**Data excerpts**
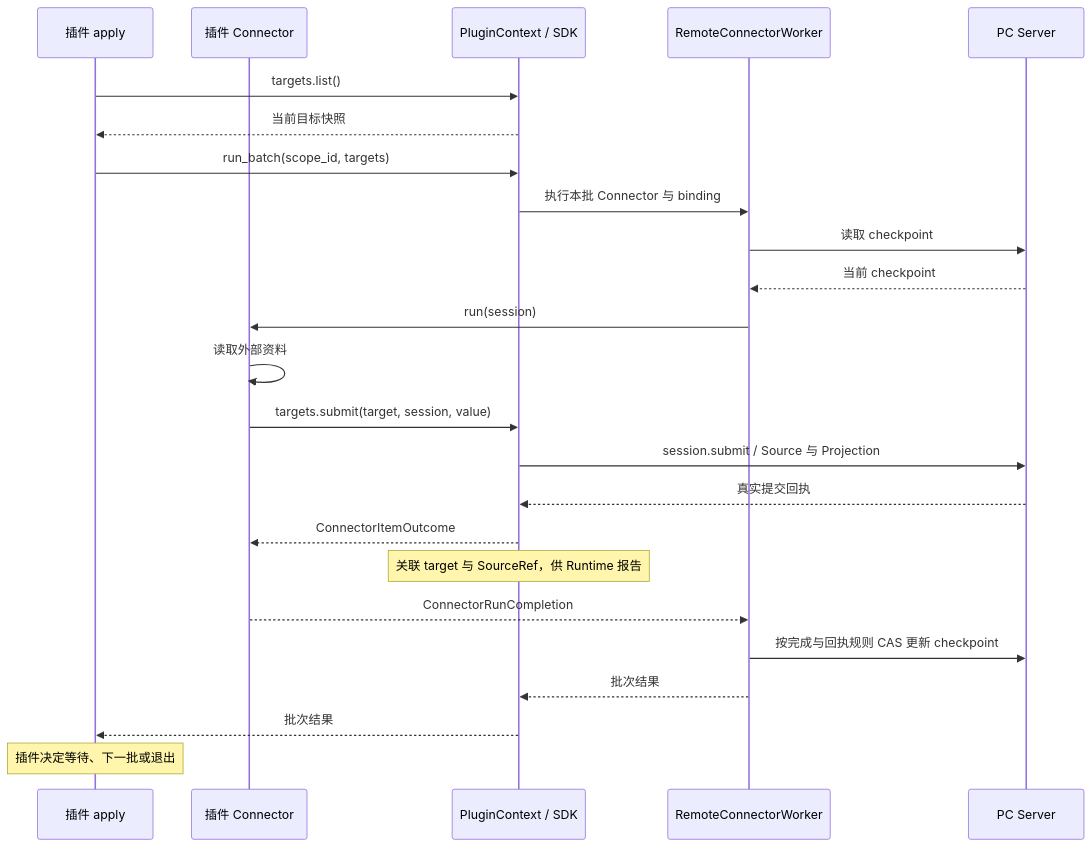
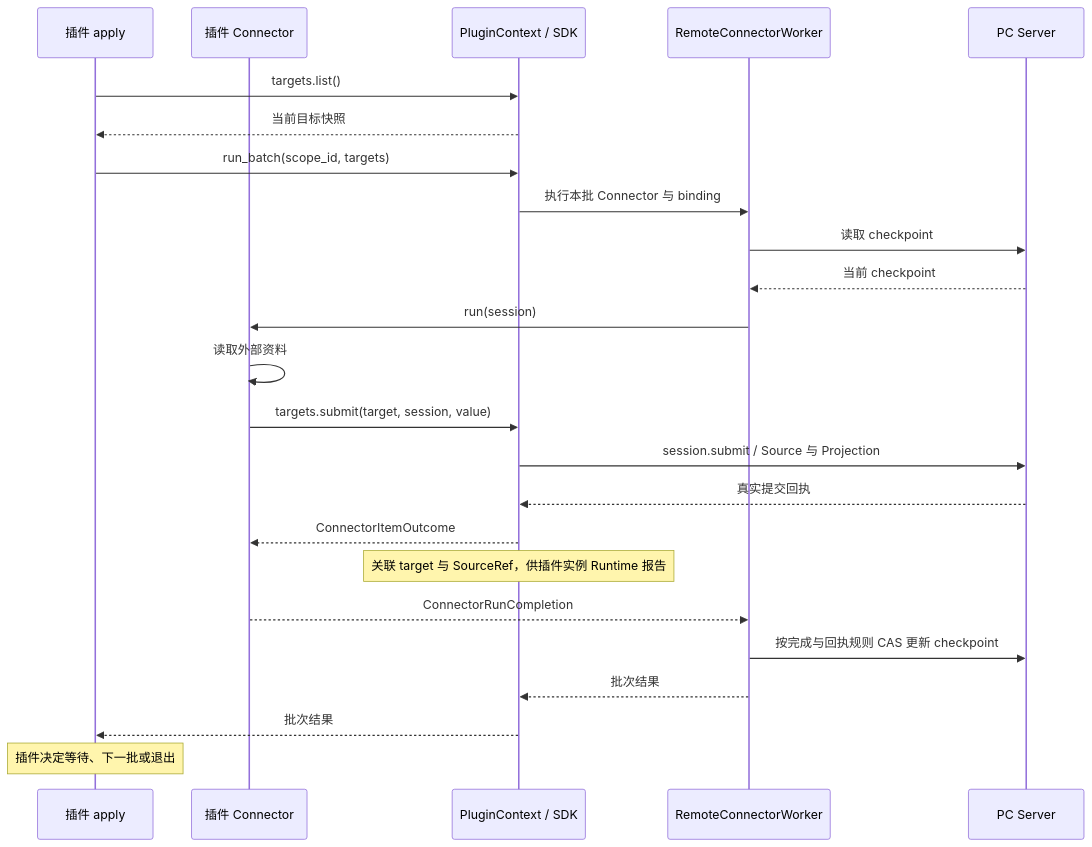
The third of 5 diagrams in docs/zh/rfcs/0000-source-plugin-system.md (2397819368a-oss/powercontext-2026), drawn with Mermaid before and after one commit. The commit also changed other lines of this file and 1 other file, not shown here.

Commit message:
docs(rfc): streamline source plugin proposal

````diff
--- a/docs/zh/rfcs/0000-source-plugin-system.md
+++ b/docs/zh/rfcs/0000-source-plugin-system.md
@@ -546,26 +265,26 @@
 ```mermaid
 sequenceDiagram
     participant A as 插件 apply
     participant C as 插件 Connector
     participant SDK as PluginContext / SDK
     participant W as RemoteConnectorWorker
     participant S as PC Server
     A->>SDK: targets.list()
     SDK-->>A: 当前目标快照
     A->>SDK: run_batch(scope_id, targets)
     SDK->>W: 执行本批 Connector 与 binding
     W->>S: 读取 checkpoint
     S-->>W: 当前 checkpoint
     W->>C: run(session)
     C->>C: 读取外部资料
     C->>SDK: targets.submit(target, session, value)
     SDK->>S: session.submit / Source 与 Projection
     S-->>SDK: 真实提交回执
     SDK-->>C: ConnectorItemOutcome
-    Note over SDK: 关联 target 与 SourceRef，供 Runtime 报告
+    Note over SDK: 关联 target 与 SourceRef，供插件实例 Runtime 报告
     C-->>W: ConnectorRunCompletion
     W->>S: 按完成与回执规则 CAS 更新 checkpoint
     W-->>SDK: 批次结果
     SDK-->>A: 批次结果
     Note over A: 插件决定等待、下一批或退出
 ```
````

**What needs to be done**
Drop the images and repeat the data exactly.

**Response area**
The third of 5 diagrams in docs/zh/rfcs/0000-source-plugin-system.md (2397819368a-oss/powercontext-2026), drawn with Mermaid before and after one commit. The commit also changed other lines of this file and 1 other file, not shown here.

Commit message:
docs(rfc): streamline source plugin proposal

````diff
--- a/docs/zh/rfcs/0000-source-plugin-system.md
+++ b/docs/zh/rfcs/0000-source-plugin-system.md
@@ -546,26 +265,26 @@
 ```mermaid
 sequenceDiagram
     participant A as 插件 apply
     participant C as 插件 Connector
     participant SDK as PluginContext / SDK
     participant W as RemoteConnectorWorker
     participant S as PC Server
     A->>SDK: targets.list()
     SDK-->>A: 当前目标快照
     A->>SDK: run_batch(scope_id, targets)
     SDK->>W: 执行本批 Connector 与 binding
     W->>S: 读取 checkpoint
     S-->>W: 当前 checkpoint
     W->>C: run(session)
     C->>C: 读取外部资料
     C->>SDK: targets.submit(target, session, value)
     SDK->>S: session.submit / Source 与 Projection
     S-->>SDK: 真实提交回执
     SDK-->>C: ConnectorItemOutcome
-    Note over SDK: 关联 target 与 SourceRef，供 Runtime 报告
+    Note over SDK: 关联 target 与 SourceRef，供插件实例 Runtime 报告
     C-->>W: ConnectorRunCompletion
     W->>S: 按完成与回执规则 CAS 更新 checkpoint
     W-->>SDK: 批次结果
     SDK-->>A: 批次结果
     Note over A: 插件决定等待、下一批或退出
 ```
````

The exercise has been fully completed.